NASA astronauts meeting SpaceX team

The first four NASA astronauts set to enter space in SpaceX’s Crew Dragon capsule met the team behind the pod at the factory on Monday. The meeting comes ahead of the first launch, an historic moment for travel as the first American astronauts on board a commercial spacecraft.

The four men visited the company’s Hawthorne, California headquarters in a visit captured on the SpaceX Instagram page. The visit comes less than two weeks after NASA announced the first crew members for the SpaceX capsule and Boeing’s competing CST-100 Starliner pod. The missions will ferry people to and from the International Space Station after the agency’s contract expires with the Russian Soyuz craft in November 2019. As well as the first American commercial astronauts, the launches will mark the first time an American spacecraft has launched from U.S. soil since the shuttle program was retired in 2011.

Hurley, Behnken, Glover and Hopkins line up.
Hurley, Behnken, Glover and Hopkins line up.

See more: NASA Unveils Its Dream Team of Astronauts for the First Commercial Flight

The Crew Dragon test flight will see Robert Behnken and Douglas Hurley embark on the historic trip. Behnken is a Missouri native who’s worked as an astronaut since 2000, flying aboard space shuttle Endeavour twice where he undertook six spacewalks. Hurley is from New York and also worked as a NASA astronaut since 2000, also embarking on an Endeavor voyage as a pilot.

Following a successful test flight, astronauts Victor Glover and Michael Hopkins will be the first two to fly on a full mission. Glover is a test pilot with almost 3,000 hours of flying experience in over 40 aircraft, but this will be his first time in space. Hopkins is an Air Force colonel from Missouri that was first selected as an astronaut in 2009, subsequently completing 166 days and two spacewalks on the International Space Station.

When these flights will occur is unclear. The Government Accountability Office warned last month that both SpaceX and Boeing may be unable to plug the gap left by the Soyuz expiration, leaving NASA to scramble for a solution. SpaceX CEO Elon Musk expressed confidence earlier this month that his firm will be able to send humans into space by April 2019.

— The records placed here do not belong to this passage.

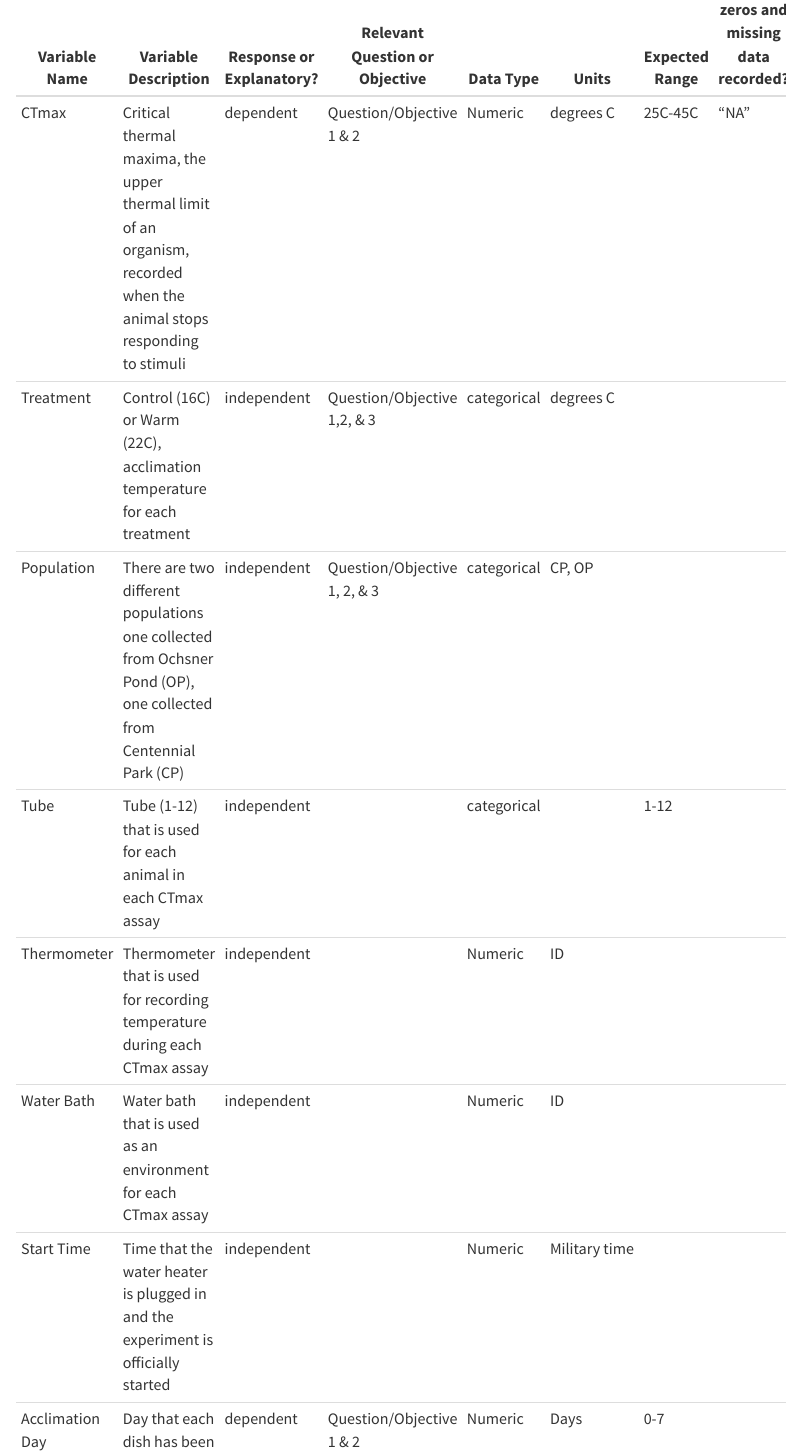
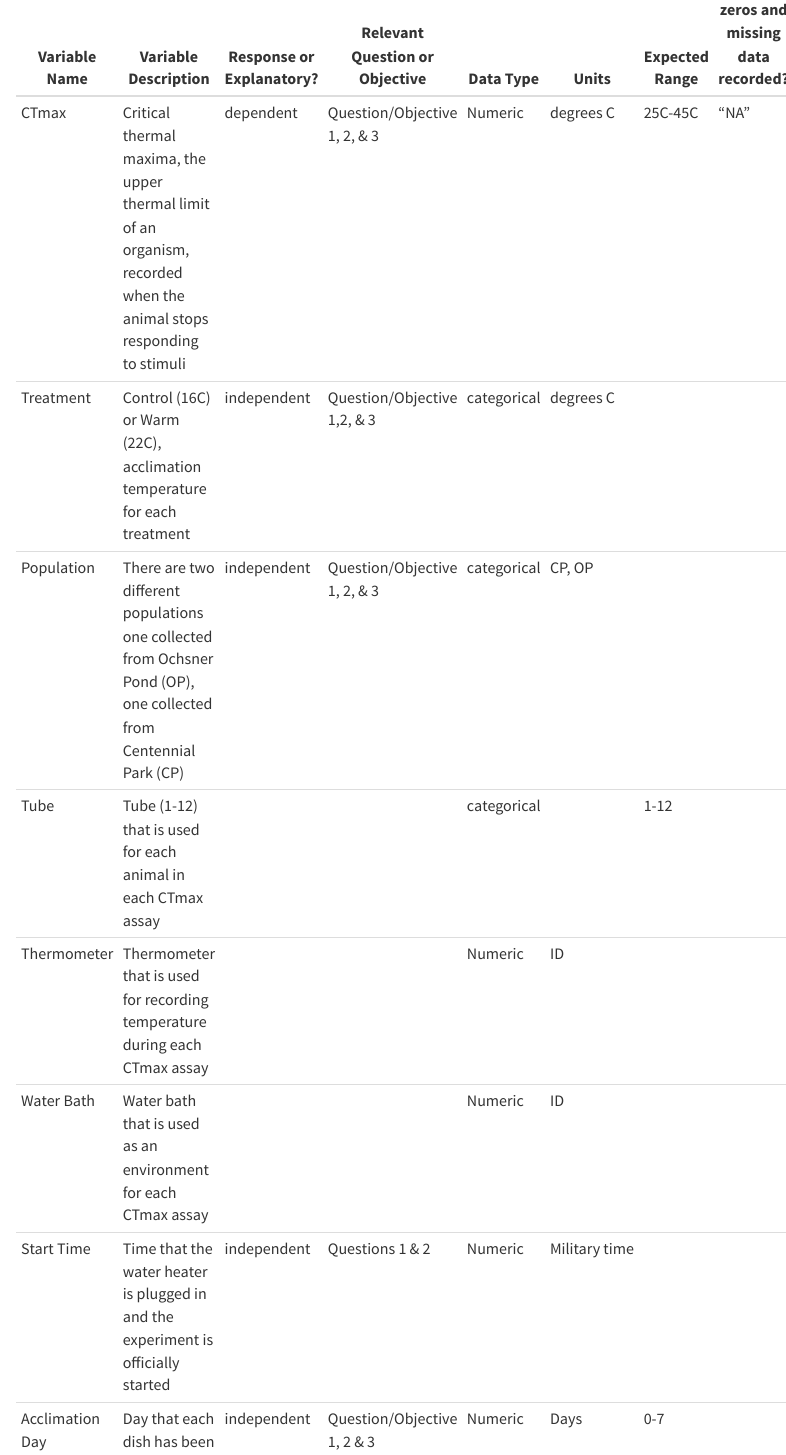
Before and after one commit to ZoopEcoEvo/Skisto_LARA, a Quarto document (Background/analysis_plan.qmd): the page in a window 1100 px wide, from 770 px down. Rendered offline with R 4.5, knitr and Pandoc in place of Quarto, with nearby package versions; menus at the side of the page are left out.

Commit message:
Revised variable description section of analysis plan

```diff
--- a/Background/analysis_plan.qmd
+++ b/Background/analysis_plan.qmd
@@ -40,11 +40,11 @@ Hypothesis:
 
 | Variable Name              | Variable Description                  | Response or Explanatory?     | Relevant Question or Objective                                            | Data Type                                  | Units                        | Expected Range                | How are zeros and missing data recorded?     |
 |---------|---------|---------|---------|---------|---------|---------|---------|
-| CTmax | Critical thermal maxima, the upper thermal limit of an organism, recorded when the animal stops responding to stimuli  | dependent | Question/Objective 1 & 2  | Numeric | degrees C | 25C-45C | "NA" |
+| CTmax | Critical thermal maxima, the upper thermal limit of an organism, recorded when the animal stops responding to stimuli  | dependent | Question/Objective 1, 2, & 3  | Numeric | degrees C | 25C-45C | "NA" |
 | Treatment | Control (16C) or Warm (22C), acclimation temperature for each treatment | independent | Question/Objective 1,2, & 3  | categorical | degrees C |  |  |
 | Population | There are two different populations one collected from Ochsner Pond (OP), one collected from Centennial Park (CP) | independent | Question/Objective 1, 2, & 3  | categorical | CP, OP |  |  |
-| Tube | Tube (1-12) that is used for each animal in each CTmax assay  | independent |  | categorical |  | 1-12 |  |
-| Thermometer | Thermometer that is used for recording temperature during each CTmax assay  | independent |  | Numeric | ID |  |  |
-| Water Bath | Water bath that is used as an environment for each CTmax assay  | independent | | Numeric | ID | | |
-| Start Time | Time that the water heater is plugged in and the experiment is officially started  | independent |  | Numeric | Military time | | |
-| Acclimation Day | Day that each dish has been acclimating, day 0 is the day that they are moved to their respective incubators for acclimation  | dependent | Question/Objective 1 & 2  | Numeric | Days | 0-7 | |
+| Tube | Tube (1-12) that is used for each animal in each CTmax assay  |  |  | categorical |  | 1-12 |  |
+| Thermometer | Thermometer that is used for recording temperature during each CTmax assay  | |  | Numeric | ID |  |  |
+| Water Bath | Water bath that is used as an environment for each CTmax assay  |  | | Numeric | ID | | |
+| Start Time | Time that the water heater is plugged in and the experiment is officially started  | independent | Questions 1 & 2 | Numeric | Military time | | |
+| Acclimation Day | Day that each dish has been acclimating, day 0 is the day that they are moved to their respective incubators for acclimation  | independent | Question/Objective 1, 2 & 3  | Numeric | Days | 0-7 | |
```
Also changed, not shown: Background/analysis_plan.qmd (5 more changed lines).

The new space race is taking shape.

Photos via SpaceX/Instagram